. . . and to the left:
Because there was virtually no competition, I easily got this player to toss me my 5th ball of the day:
Here’s a closer look at him:
At the time, I had no idea who it was, but now (after having done some Google-imaging) I’m almost certain that it was Jared Burton. Can anyone help me confirm this?
During the last few minutes of BP, I caught two home runs on the fly, and they couldn’t have been easier. I mean . . . I had to run 30 feet to my left for the second one, but there was no one else near me, and the ball came right to my row. The same batter hit both of these balls, but I don’t know who it was.
On my way out of the section, I gave a ball to a security guard to give to the kid of his choice, and late in the game, I gave away another to a little boy in my section who’d been sitting quietly with his glove (and his family) all night.
This was my view for the entire game . . .
. . . and for the first few batters in the top of the 1st, I had an entire empty row on my left:
Not surprisingly, it didn’t last long . . .
. . . but during those few minutes that I had all that space, it was fun to imagine the possibilities.
For the second game in the row, the Twins had a 4-3 lead after the 1st inning, but the real story (as I mentioned at the start) was Curtis Granderson. Here’s what the jumbotron said when he came to bat in the bottom of the 6th:
He already had three home runs by that point, and he was likely to bat again in the bottom of the 8th! My mind and heart were racing at the thought of catching his 4th (and/or 5th?!) home run of the night, but it wasn’t meant to be. Granderson cracked under pressure and ended up hitting singles in his final two at-bats. What a chump!
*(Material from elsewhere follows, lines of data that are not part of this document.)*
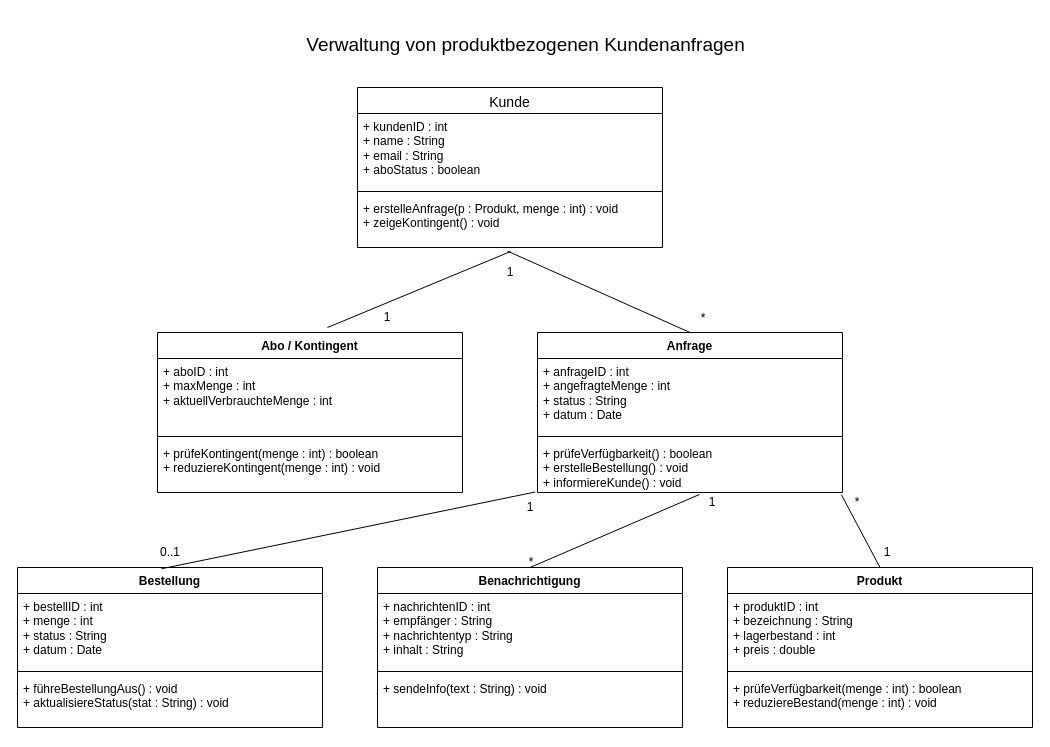
Above: UML_Klassendiagramm.drawio in frit2x/PaF_WS25_Fritz (draw.io), before the change. Source tidied: cells renumbered, new cells numbered last; positions are measured from the earlier drawing's top-left corner, leaving out a move shared by most shapes. Both pictures are drawn from the tidied source at 100%, with x=0, y=0 at pixel (17, 17).
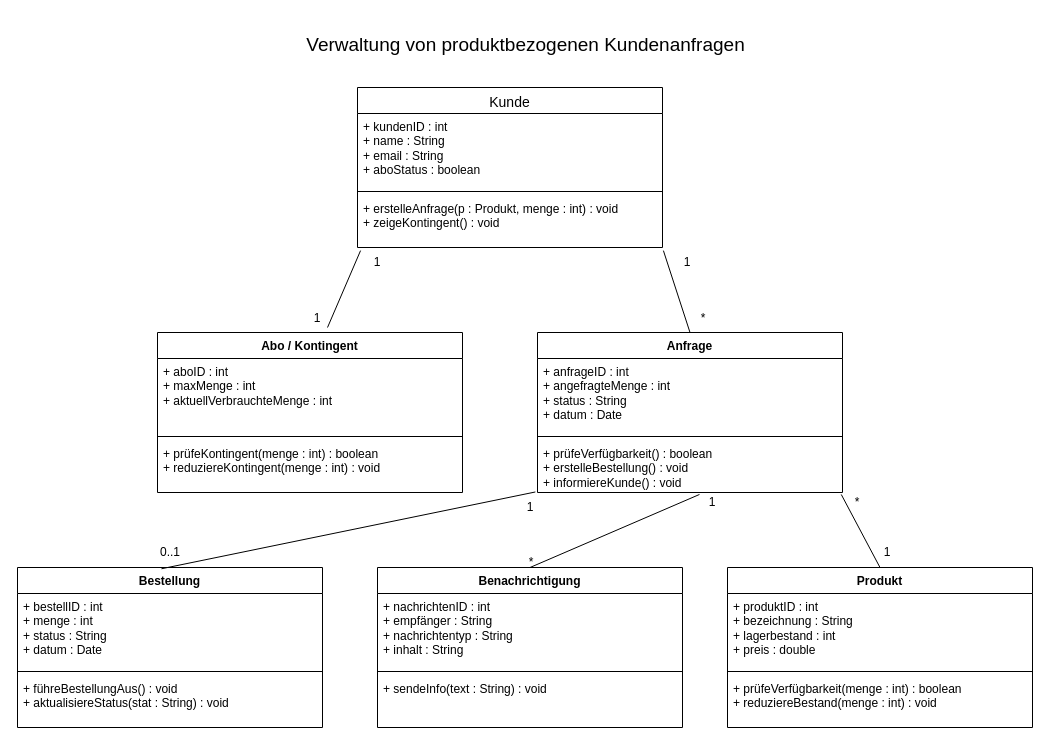
Above is the later version.

Unchanged cells that the change refers to:
```xml
<mxCell id="5" value="&lt;div&gt;+ erstelleAnfrage(p : Produkt, menge : int) : void&lt;/div&gt;&lt;div&gt;+ zeigeKontingent() : void&lt;/div&gt;&lt;div&gt;&lt;br&gt;&lt;/div&gt;" style="text;strokeColor=none;fillColor=none;align=left;verticalAlign=top;spacingLeft=4;spacingRight=4;overflow=hidden;points=[[0,0.5],[1,0.5]];portConstraint=eastwest;whiteSpace=wrap;html=1;" parent="2" vertex="1">
  <mxGeometry y="108" width="305" height="52" as="geometry" />
</mxCell>
<mxCell id="14" value="Anfrage" style="swimlane;align=center;verticalAlign=top;horizontal=1;startSize=26;whiteSpace=wrap;html=1;" parent="1" vertex="1">
  <mxGeometry x="520" y="315" width="305" height="160" as="geometry" />
</mxCell>
```

What changed in the source:
```diff
@@
-    <mxCell id="23" style="endArrow=none;html=1;rounded=0;exitX=0.502;exitY=1.077;exitDx=0;exitDy=0;exitPerimeter=0;" parent="1" edge="1" source="5">
+    <mxCell id="23" style="endArrow=none;html=1;rounded=0;exitX=0.01;exitY=1.06;exitDx=0;exitDy=0;exitPerimeter=0;" parent="1" edge="1" source="5">
       <mxGeometry relative="1" as="geometry">
         <mxPoint x="310" y="310" as="targetPoint" />
       </mxGeometry>
     </mxCell>
@@
-    <mxCell id="26" style="endArrow=none;html=1;rounded=0;entryX=0.5;entryY=0;entryDx=0;entryDy=0;exitX=0.492;exitY=1.07;exitDx=0;exitDy=0;exitPerimeter=0;" parent="1" edge="1" source="5" target="14">
+    <mxCell id="26" style="endArrow=none;html=1;rounded=0;entryX=0.5;entryY=0;entryDx=0;entryDy=0;exitX=1.003;exitY=1.06;exitDx=0;exitDy=0;exitPerimeter=0;" parent="1" edge="1" source="5" target="14">
       <mxGeometry relative="1" as="geometry" />
     </mxCell>
@@
     <mxCell id="37" value="1" style="text;html=1;whiteSpace=wrap;strokeColor=none;fillColor=none;align=center;verticalAlign=middle;rounded=0;" parent="1" vertex="1">
-      <mxGeometry x="462.5" y="240" width="60" height="30" as="geometry" />
+      <mxGeometry x="330" y="230" width="60" height="30" as="geometry" />
     </mxCell>
     <mxCell id="38" value="1" style="text;html=1;whiteSpace=wrap;strokeColor=none;fillColor=none;align=center;verticalAlign=middle;rounded=0;" parent="1" vertex="1">
-      <mxGeometry x="340" y="285" width="60" height="30" as="geometry" />
+      <mxGeometry x="270" y="286" width="60" height="30" as="geometry" />
     </mxCell>
@@
+    <mxCell id="43" value="1" style="text;html=1;whiteSpace=wrap;strokeColor=none;fillColor=none;align=center;verticalAlign=middle;rounded=0;" parent="1" vertex="1">
+      <mxGeometry x="640" y="230" width="60" height="30" as="geometry" />
+    </mxCell>
```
For the record, I didn’t come close to any of his home runs, although I did jump out of my seat and start running for one of them. Most of the seats were full, so even though the ball landed just one section to my right, I had no chance. Mark Teixiera and Ryan Doumit also homered to right field, so there was lots of action in my general vicinity, but all I could do was spectate. You people in half-empty stadiums with cross-aisles and standing-room sections have NO IDEA how good you have it.
One of the highlights of the game was seeing Mariano Rivera (whose age now matches his uniform number) retire Minnesota in order on seven pitches. He’s so good that it’s almost not fair.
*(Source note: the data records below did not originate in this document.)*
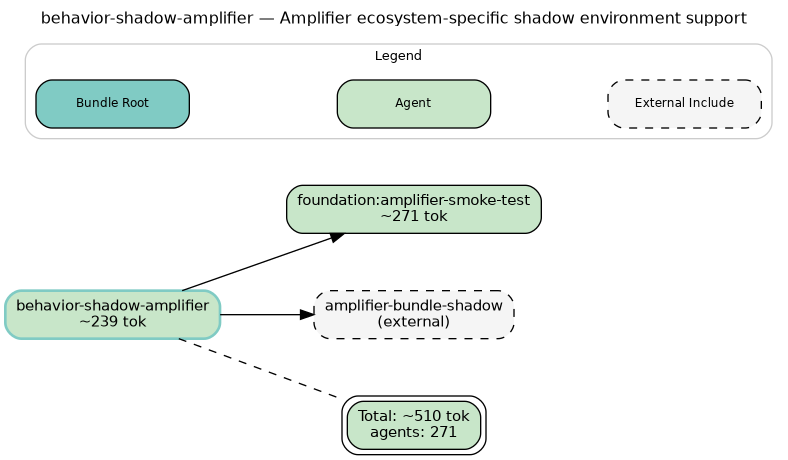
Above: behaviors/shadow-amplifier.png in microsoft/amplifier-foundation (Graphviz), before the change. Its source is kept beside it as behaviors/shadow-amplifier.dot.
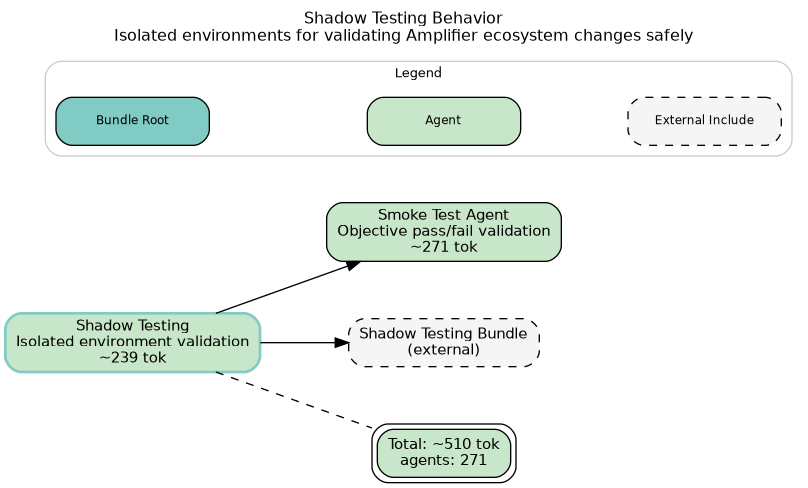
After the commit.

The edit, as a diff of the source:
```diff
@@ -2,7 +2,7 @@
     rankdir=LR
     fontname="Helvetica"
     fontsize=12
-    label="behavior-shadow-amplifier — Amplifier ecosystem-specific shadow environment support"
+    label="Shadow Testing Behavior\nIsolated environments for validating Amplifier ecosystem changes safely"
     labelloc=t
     labeljust=c
     compound=true
@@ -14,9 +14,9 @@
     node [fontname="Helvetica", fontsize=11, style="filled,rounded"]
     edge [fontname="Helvetica", fontsize=9]
 
-    root [label="behavior-shadow-amplifier\n~239 tok", shape=box, fillcolor="#c8e6c9", style="filled,rounded,bold", color="#80cbc4"]
-    agent_foundation_amplifier_smoke_test [label="foundation:amplifier-smoke-test\n~271 tok", shape=box, fillcolor="#c8e6c9", style="filled,rounded"]
-    ext_githttps___github_com_microsoft_amplifier_bundle_shadow_main_0 [label="amplifier-bundle-shadow\n(external)", shape=box, fillcolor="#f5f5f5", style="filled,rounded,dashed"]
+    root [label="Shadow Testing\nIsolated environment validation\n~239 tok", shape=box, fillcolor="#c8e6c9", style="filled,rounded,bold", color="#80cbc4"]
+    agent_foundation_amplifier_smoke_test [label="Smoke Test Agent\nObjective pass/fail validation\n~271 tok", shape=box, fillcolor="#c8e6c9", style="filled,rounded"]
+    ext_githttps___github_com_microsoft_amplifier_bundle_shadow_main_0 [label="Shadow Testing Bundle\n(external)", shape=box, fillcolor="#f5f5f5", style="filled,rounded,dashed"]
     summary [label="Total: ~510 tok\nagents: 271", shape=box, fillcolor="#c8e6c9", style="filled,rounded", peripheries=2]
 
     root -> agent_foundation_amplifier_smoke_test
```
Final score: Yankees 7, Twins 6.
Here’s a photo that I took of the stadium from the nearby/elevated subway platform:
The biggest highlight of the day was getting to talk at length to a part-time major league scout. He’s a friend of a friend, and I got to pick his brain for 20 solid minutes. I’m not sure if I’m allowed to reveal his name or the team that he works for, so let me just share one random/interesting fact with you: his team has a minimum height requirement for right-handed pitchers. In other words, when scouts are looking at high school and college pitchers and considering who to select in the draft, the front office won’t even consider a guy if he’s under 6-foot-2. For lefties, there’s no requirement. I always knew that teams prefer tall pitchers, but I figured that the cutoff was six feet, and I had no idea that there was an actual rule about it. I guess I’m going to have to marry a very tall woman.
• 55 balls in 7 games this season = 7.86 balls per game.
• 799 consecutive games with at least one ball
• 546 consecutive games in New York with at least one ball
• 160 consecutive Yankees home games with at least one ball
• 31 consecutive games at the new Yankee Stadium with at least two balls
• 5,874 total balls
(I’m raising money again this season for Pitch In For Baseball, a non-profit charity that provides baseball equipment to underprivileged kids all over the world. Click here to learn more about my fundraiser, and click here to see the prizes that I’ll be giving away to donors.)
• 17 donors
• $1.00 pledged per ball (if you add up all the pledges)
• $7.00 raised at this game
• $55.00 raised this season
• $19,212.00 raised since I started my fundraiser in 2009
Here’s one final photo for you — a side-by-side comparison of one of the balls in regular light versus black light: